ICEMA: makers of small equipment should consider the Subcontinent
$14 billion awarded in the national highway sector of which around $4 billion will be for small roads in rural areas.
Makers of small construction equipment should take a closer look at the Indian market given the government’s focus on rural roads.
During its bauma Forum presentation, Anand Sundaresan, president of the Indian Construction Equipment Manufacturers’ Association (ICEMA), said there is an urgent need for equipment suited to small projects. These include breakers and small pavers of around 4m wide.
“None of the large [domestic] manufacturers are producing equipment suitable for these small projects,” he said. “The products are for larger road works.”
There is a real need in India for mechanisation of the construction of these roads. And the government is putting emphasis on road construction in these rural areas, so there are huge opportunities for any foreign manufacturer of small equipment here.
But domestic small manufacturers face a huge challenge supplying good performing machines for these small works. The compactness of the machines allows transportation over poor roads to get to remote work sites and also gives them the ability to work in tight conditions, he told the audience.
“In many of the rural states of north-eastern India where there is high rainfall the window of opportunity for dry working conditions is only four of five months,” said Sundaresan. “The machines, therefore, have to be very small, efficient and fast.”
Capital expenditure on equipment remains the norm for large companies, and not rental. Only around 7% of equipment sales are for the rental sector, whereas it can be as high as 50% in some developed countries, he said. ICEMA is working with the government to give companies tax breaks if they rent equipment.
There is opportunity for businesses to enter into the rental market to supply small companies which, hoping to take advantage of increased contracts, could be better off renting than buying equipment.
ICEMA is also helping to train people to meet a growing demand for skilled road construction workers, he said. Right now there are around 850,000 trained and skilled workers but this is targeted to rise to around 1.5 million to meet the demand for the government’s increased spending on road construction.

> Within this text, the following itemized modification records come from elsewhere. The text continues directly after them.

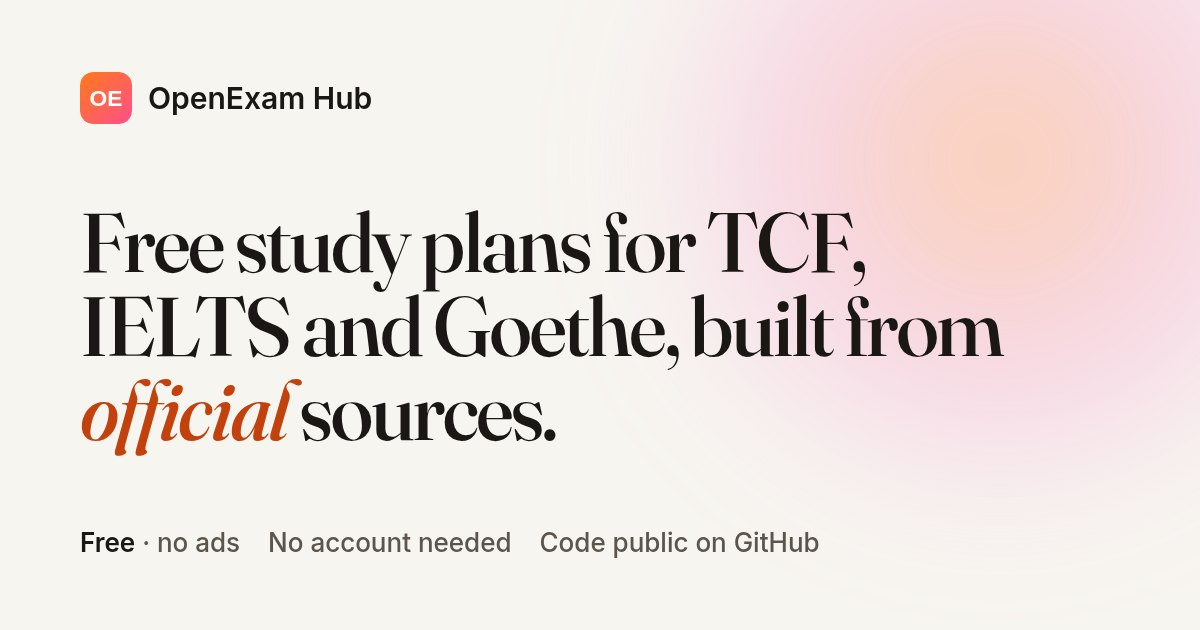
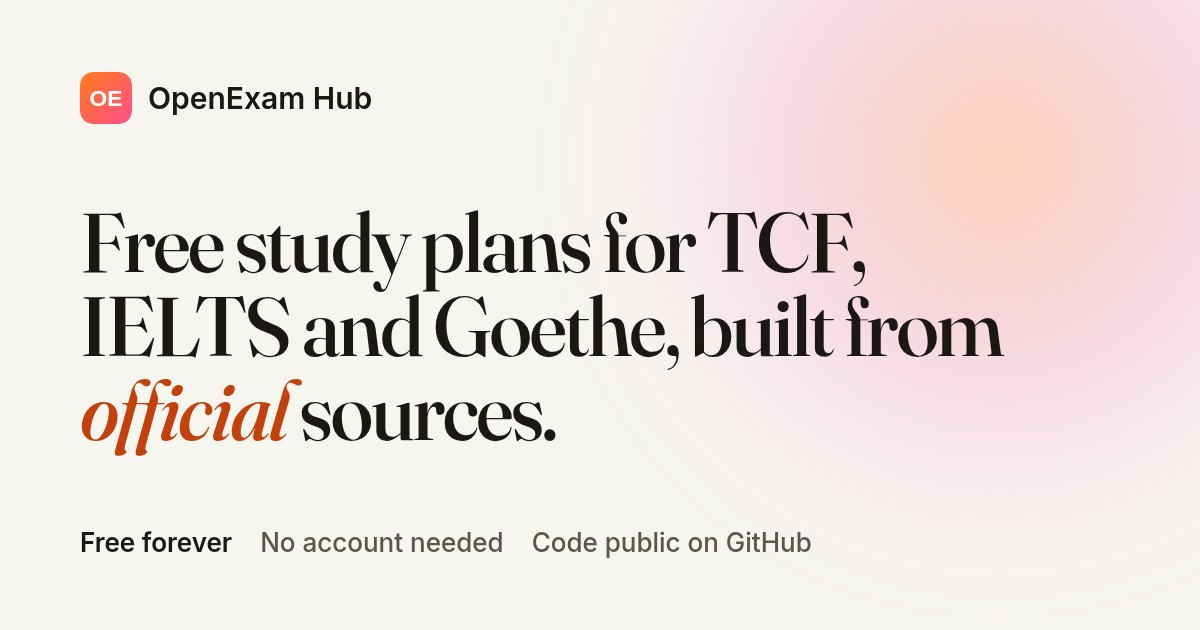
Landing copy: new funding model (donations + dashboard-only ads until 5 years are covered)
Remove all 'no ads' / 'ad-free' claims; landing never shows ads; earnings shown publicly.
Privacy notice: no ads yet, notice will name the ad provider before dashboard ads go live.
OG image and meta descriptions updated.

Changed region(s): [[0.0925, 0.8444, 0.6783, 0.9048]]

diff --git a/src/landing/Landing.jsx b/src/landing/Landing.jsx
@@ -70,7 +70,7 @@ function Hero() {
             </a>
           </div>
           <p className={`mt-6 text-[15px] ${muted}`}>
-            No account needed · No ads · Code public on GitHub
+            Free forever · No account needed · Code public on GitHub
           </p>
         </div>
 
@@ -269,8 +269,8 @@ function ProductPeek() {
 
 function Free() {
   const promises = [
-    ['No paywall', 'Every feature is free. There is no premium tier waiting behind it.'],
-    ['No ads', 'There are no ads on OpenExam Hub, and no advertising trackers.'],
+    ['No paywall', 'Every feature is free, forever. There is no premium tier waiting behind it.'],
+    ['Open books', 'Every euro from donations and dashboard ads is shown publicly, so you can see exactly how the site is paid for.'],
     ['No selling data', 'We don’t sell or rent personal data, and never will.']
   ];
   return (
@@ -278,12 +278,17 @@ function Free() {
       <div className="mx-auto max-w-6xl px-5 sm:px-8 py-20 sm:py-28 grid lg:grid-cols-[1fr_1.4fr] gap-12 lg:gap-20">
         <div>
           <p className={eyebrow}>How it’s free</p>
-          <h2 id="free-title" className={`mt-4 ${h2}`}>Free because the material is free.</h2>
+          <h2 id="free-title" className={`mt-4 ${h2}`}>How the lights stay on.</h2>
         </div>
         <div>
           <p className={lead}>
-            The expensive part of exam prep is usually the course, not the content. We skip the course. What’s
-            left costs little: web hosting and AI calls for writing plans. We pay for those ourselves, helped by optional tips.
+            Free forever. Funded openly by donations and a few dashboard ads, which go away once the next 5 years
+            are covered.
+          </p>
+          <p className={`mt-5 text-[17px] leading-[1.7] ${muted}`}>
+            The expensive part of exam prep is usually the course, not the content. We skip the course. What’s left
+            is hosting and AI calls for writing plans. Ads appear only on the study dashboard, never on this page,
+            and all earnings from ads and donations are published so anyone can check them.
           </p>
           <dl className="mt-10 divide-y divide-[#E7E1D7] border-y border-[#E7E1D7]">
             {promises.map(([t, d]) => (
@@ -294,10 +299,9 @@ function Free() {
             ))}
           </dl>
           <p className={`mt-8 text-[17px] leading-[1.7] ${muted}`}>
-            If you’d like to help keep it running, you can leave a tip on{' '}
+            Want to help the ads disappear sooner? You can leave a tip on{' '}
             <a className="text-[#C2410C] underline underline-offset-4" href={DONATION_LINKS.kofi} target="_blank" rel="noopener noreferrer">Ko-fi</a>.
-            It’s entirely optional and unlocks nothing: everyone gets the same planner. We’re connecting donations to a
-            public ledger inside the app, so anyone can see what came in and what it paid for.
+            It’s optional and unlocks nothing: everyone gets the same planner.
           </p>
           <a
             href={DONATION_LINKS.kofi}
@@ -318,7 +322,7 @@ function Privacy() {
     ['Use it as a guest', 'When you open the planner, it creates an anonymous account in your browser. No name, no email.'],
     ['Your plans are yours', 'Plans and ticks are stored in Google Firebase (EU region), under your account only. Other people can’t read them.'],
     ['Sign in only to sync', 'Signing in with email or Google is optional and only lets you use your plans on more than one device.'],
-    ['Nothing to track you', 'No analytics, no ad pixels. AI requests contain your exam, level, timeline and progress, never your name or email.']
+    ['No analytics', 'We don’t use analytics tools. AI requests contain your exam, level, timeline and progress, never your name or email.']
   ];
   return (
     <section id="privacy" className="scroll-mt-6 bg-[#F1EDE5]" aria-labelledby="privacy-title">
@@ -408,7 +412,7 @@ function FinalCTA() {
         <h2 id="cta-title" className={`font-display ${ink} text-[38px] leading-[1.05] sm:text-6xl tracking-[-0.03em] font-medium`}>
           Your exam date is set.<br className="hidden sm:block" /> Make the weeks before it calmer.
         </h2>
-        <p className={`mt-6 ${lead} max-w-xl mx-auto`}>Three choices and you have a plan. No account, no card, no ads.</p>
+        <p className={`mt-6 ${lead} max-w-xl mx-auto`}>Three choices and you have a plan. No account, no card.</p>
         <div className="mt-9"><PrimaryCTA /></div>
       </div>
     </section>

diff --git a/index.html b/index.html
@@ -5,7 +5,7 @@
     <meta charset="UTF-8" />
     <meta name="viewport" content="width=device-width, initial-scale=1, viewport-fit=cover" />
     <title>OpenExam Hub · Free study plans for TCF, IELTS and Goethe exams</title>
-    <meta name="description" content="Free, day-by-day study plans for TCF, IELTS and Goethe exams, built only from official free resources. No account needed, no ads, code public on GitHub." />
+    <meta name="description" content="Free, day-by-day study plans for TCF, IELTS and Goethe exams, built only from official free resources. Free forever, no account needed, code public on GitHub." />
     <meta name="theme-color" content="#F7F5F0" />
     <link rel="canonical" href="https://openexam-hub.vercel.app/" />
 
@@ -18,14 +18,14 @@
     <meta property="og:site_name" content="OpenExam Hub" />
     <meta property="og:url" content="https://openexam-hub.vercel.app/" />
     <meta property="og:title" content="OpenExam Hub · Free study plans for TCF, IELTS and Goethe" />
-    <meta property="og:description" content="A free, independent study planner that turns official free exam material into a day-by-day plan. No ads, no paywall." />
+    <meta property="og:description" content="A free, independent study planner that turns official free exam material into a day-by-day plan. Free forever, funded in the open." />
     <meta property="og:image" content="https://openexam-hub.vercel.app/og-image.jpg" />
     <meta property="og:image:width" content="1200" />
     <meta property="og:image:height" content="630" />
     <meta property="og:image:alt" content="OpenExam Hub: free study plans for TCF, IELTS and Goethe, built from official sources." />
     <meta name="twitter:card" content="summary_large_image" />
     <meta name="twitter:title" content="OpenExam Hub · Free study plans for TCF, IELTS and Goethe" />
-    <meta name="twitter:description" content="A free, independent study planner built from official free exam material. No ads, no paywall." />
+    <meta name="twitter:description" content="A free, independent study planner built from official free exam material. Free forever, funded in the open." />
     <meta name="twitter:image" content="https://openexam-hub.vercel.app/og-image.jpg" />
 
     <link rel="preconnect" href="https://fonts.googleapis.com" />

diff --git a/src/landing/content.js b/src/landing/content.js
@@ -40,7 +40,7 @@ export const SOURCES = [
 export const FAQ = [
   {
     q: 'Is it really free? What’s the catch?',
-    a: 'There is no paid tier, no paywall and no ads, and we don’t sell data. Running it costs a little money (hosting and AI calls), which we cover ourselves, helped by optional tips on Ko-fi. Tipping unlocks nothing; everyone gets the same planner. If that ever changes, we’ll say so on this page first.'
+    a: 'There is no paid tier and no paywall, and we don’t sell data. Running it costs money (hosting and AI calls). It’s funded openly by donations and, on the study dashboard only, a few ads. Every euro from both is shown publicly, and once the next 5 years of running costs are covered, the ads go away. This page will never show ads.'
   },
   {
     q: 'Do I need an account?',

diff --git a/src/landing/LegalPage.jsx b/src/landing/LegalPage.jsx
@@ -47,7 +47,7 @@ const PAGES = {
         h: 'What we don’t do',
         body: (
           <ul>
-            <li>No ads, no advertising trackers and no analytics tools.</li>
+            <li>No analytics tools. There are no ads yet; before dashboard ads go live, this notice will be updated to name the ad provider and what it collects, and ads will never appear on the landing page.</li>
             <li>We don’t sell, rent or share your personal data for marketing.</li>
             <li>We don’t ask for your real name, phone number or payment details.</li>
           </ul>

diff --git a/src/App.jsx b/src/App.jsx
@@ -1270,7 +1270,7 @@ Never include pirated PDFs, paywalled courses, or third-party blogs. Output stri
             </span>
           </span>
           <span className="inline-flex items-center gap-3 whitespace-nowrap">
-            <span className="text-neutral-400">No ads · no paywall</span>
+            <span className="text-neutral-400">Free forever · earnings shown publicly</span>
             <a href="/" className="text-white font-semibold hover:text-orange-200 transition">About this project →</a>
           </span>
         </div>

“There is a huge gap for operators and mechanics of construction equipment,” he said. “ICEMA has set up in conjunction with the federal government the infrastructure skills council to train people. The target is to certify around two million people.”